**What you should do:** Work out how many lines below contain the word "html", then give that number alone.

**Extracted information:**
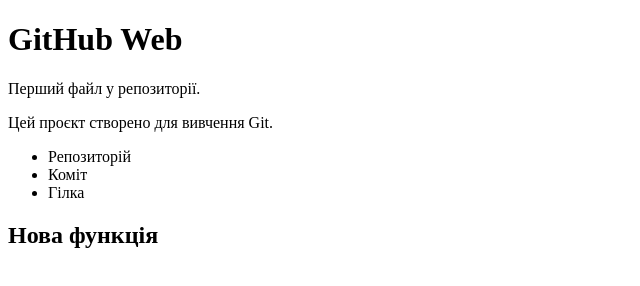
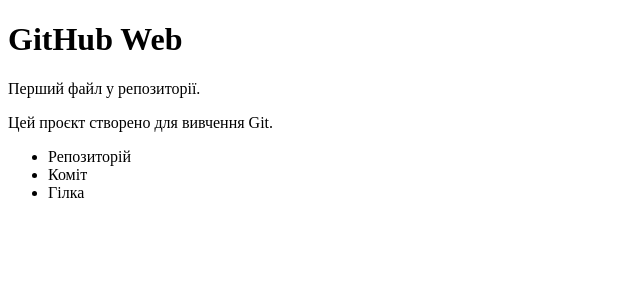
Before and after one commit to iralazaryk2004-cloud/lab4-git-web, a plain HTML site: page index.html in a window 1280 px wide. Shown: the whole page, without its empty margins (0-640 px from the left). Drawn offline with Linux system fonts and the light colour scheme.

Commit message:
Revert "Add feature section"

```diff
--- a/index.html
+++ b/index.html
@@ -9,6 +9,5 @@
     <p>Перший файл у репозиторії.</p>
     <p>Цей проєкт створено для вивчення Git.</p>
     <ul><li>Репозиторій</li><li>Коміт</li><li>Гілка</li></ul>
-    <h2>Нова функція</h2>
 </body>
 </html>
```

**Answer for the task:** 4